Increasingly, the development of antimicrobial resistance (AMR) and drug resistant infections is being recognized as a crosscutting threat to global health. High rates of resistant infections have been documented in healthcare and community settings, in all WHO regions, and against a broad range of microorganisms. Despite the global focus, considerable gaps remain in our understanding of burden and resistance patterns, including the burden of drug-resistant infections on children in the highest mortality countries in Africa and Asia.

However, what is clear is that AMR is not just a clinical or health services issue and to successfully mitigate it, we will have to simultaneously work across multiple fronts from generating new drugs, to designing ever more sensitive and accurate diagnostics and surveillance systems, to increasing awareness and changing patient and prescriber behaviour among many others.

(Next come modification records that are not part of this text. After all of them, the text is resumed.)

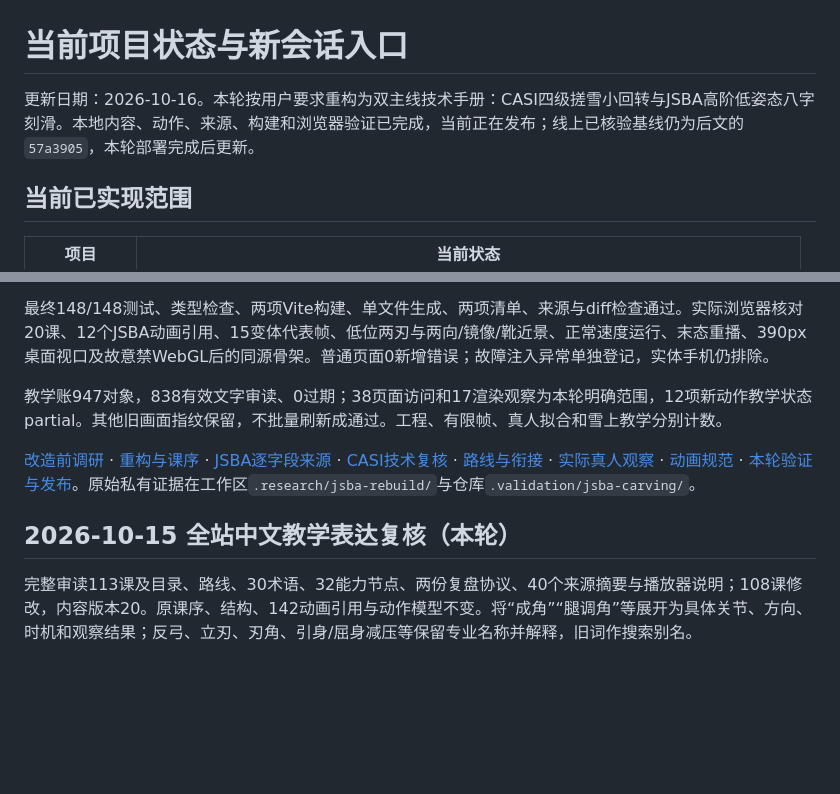
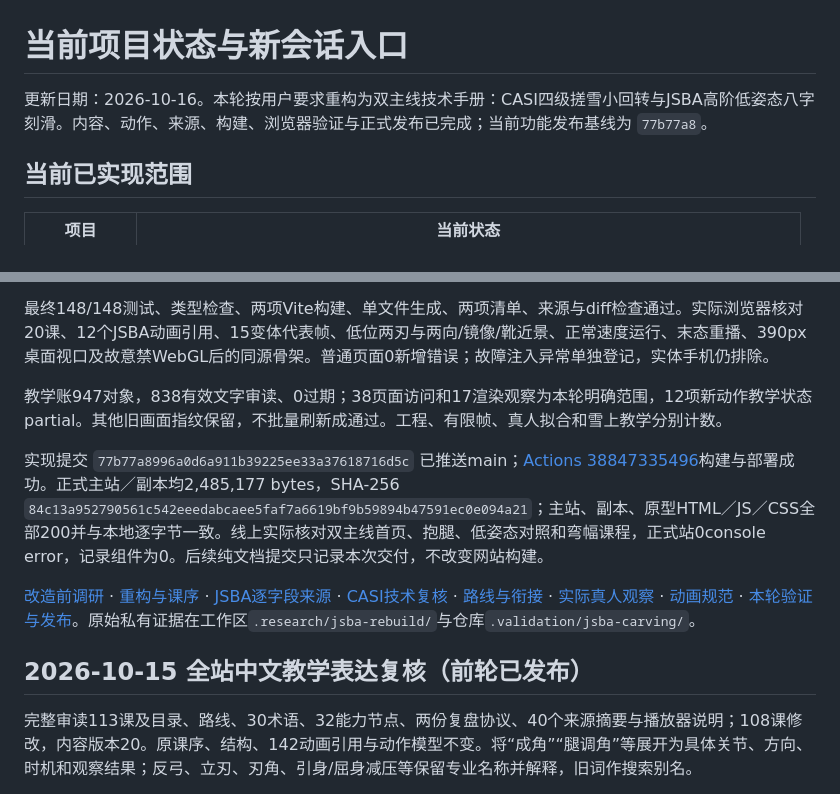
Before and after one commit to yichenluan/snowboard, a Markdown page: docs/project-status.md, 2 parts joined by grey strips. GitHub-like rendering; blank space fills up the shorter version.

```diff
--- a/docs/project-status.md
+++ b/docs/project-status.md
@@ -1,6 +1,6 @@
 # 当前项目状态与新会话入口
 
-更新日期：2026-10-16。本轮按用户要求重构为双主线技术手册：CASI四级搓雪小回转与JSBA高阶低姿态八字刻滑。本地内容、动作、来源、构建和浏览器验证已完成，当前正在发布；线上已核验基线仍为后文的 `57a3905`，本轮部署完成后更新。
+更新日期：2026-10-16。本轮按用户要求重构为双主线技术手册：CASI四级搓雪小回转与JSBA高阶低姿态八字刻滑。内容、动作、来源、构建、浏览器验证与正式发布已完成；当前功能发布基线为 `77b77a8`。
 
 ## 当前已实现范围
 
@@ -24,9 +24,11 @@
 
 教学账947对象，838有效文字审读、0过期；38页面访问和17渲染观察为本轮明确范围，12项新动作教学状态partial。其他旧画面指纹保留，不批量刷新成通过。工程、有限帧、真人拟合和雪上教学分别计数。
 
+实现提交 `77b77a8996a0d6a911b39225ee33a37618716d5c` 已推送main；[Actions 38847335496](https://github.com/yichenluan/snowboard/actions/runs/38847335496)构建与部署成功。正式主站／副本均2,485,177 bytes，SHA-256 `84c13a952790561c542eeedabcaee5faf7a6619bf9b59894b47591ec0e094a21`；主站、副本、原型HTML／JS／CSS全部200并与本地逐字节一致。线上实际核对双主线首页、抱腿、低姿态对照和弯幅课程，正式站0console error，记录组件为0。后续纯文档提交只记录本次交付，不改变网站构建。
+
 [改造前调研](jsba-carving-comparison.md) · [重构与课序](jsba-restructure-review.md) · [JSBA逐字段来源](jsba-technical-source-review.md) · [CASI技术复核](casi-short-technical-review.md) · [路线与衔接](jsba-restructure-extra-source-review.md) · [实际真人观察](jsba-video-observation.md) · [动画规范](jsba-animation-spec.md) · [本轮验证与发布](jsba-restructure-release.md)。原始私有证据在工作区`.research/jsba-rebuild/`与仓库`.validation/jsba-carving/`。
 
-## 2026-10-15 全站中文教学表达复核（本轮）
+## 2026-10-15 全站中文教学表达复核（前轮已发布）
 
 完整审读113课及目录、路线、30术语、32能力节点、两份复盘协议、40个来源摘要与播放器说明；108课修改，内容版本20。原课序、结构、142动画引用与动作模型不变。将“成角”“腿调角”等展开为具体关节、方向、时机和观察结果；反弓、立刃、刃角、引身/屈身减压等保留专业名称并解释，旧词作搜索别名。
 
```
Also changed, not shown: docs/jsba-restructure-release.md (+8 -2 lines).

Challenge

AMR is a complex problem with multiple interconnected drivers and therefore our focus is on high mortality and data-poor geographies, these approaches will likely require new concepts and approaches applied in a sufficiently robust way to lead to strategic guidance for decision-makers.

What we are looking for

We are looking for solutions to either of the following challenges:

  • Repurposing old antimicrobials to make them useful to combat infections today– Novel drug development is a long, expensive process and repurposing of old drugs is a recognised method to expedite the process of generating new drugs and drug combinations to combat the development of AMR. Therefore, we are interested in preliminary/early stage data and ideas for repurposing old antibiotics/antimicrobials that were removed from use either due to the development of resistance or being found to be inefficient or toxic then. Repurposing the drug in this case could mean the addition of an adjuvant, a non-antibiotic addition or the addition of a compound that would increase the effectiveness of the drug. We are looking to fund only preliminary studies in this area.
  • Developing simple, low-cost and rapid point-of-care diagnostic tests to differentiate between viral and bacterial infections to guide rational prescription of antibiotics at healthcare centres– Empirical treatment of illnesses with antibiotics, whether necessary or not, is a huge driver of antibiotic consumption. Empirical treatment occurs as we do not have accurate POC diagnostic devices that are readily available for doctors/ prescribers to base their decisions on. Additionally, patient expectations have been found to drive antibiotic prescriptions.
  1. We are looking for preliminary ideas and data to develop POC diagnostics that will provide the basic level of information to differentiate bacterial and viral infections at the doctor’s clinic/ healthcare institution. These would be over and above the current biomarkers used (C Reactive protein and procalcitonin). Novel ideas on use of new biomarkers to improve current bacterial/viral differentiation tests would be considered.
  2. We are looking for preliminary ideas and data to develop POC diagnostics that will provide the basic level of information to diagnose specific infectious conditions such as neonatal sepsis, VAP/HAP, infectious diarrhea, LRI, URI among others, that see high levels of resistance both in the hospital and community settings.
  • Environmental antibiotic pollution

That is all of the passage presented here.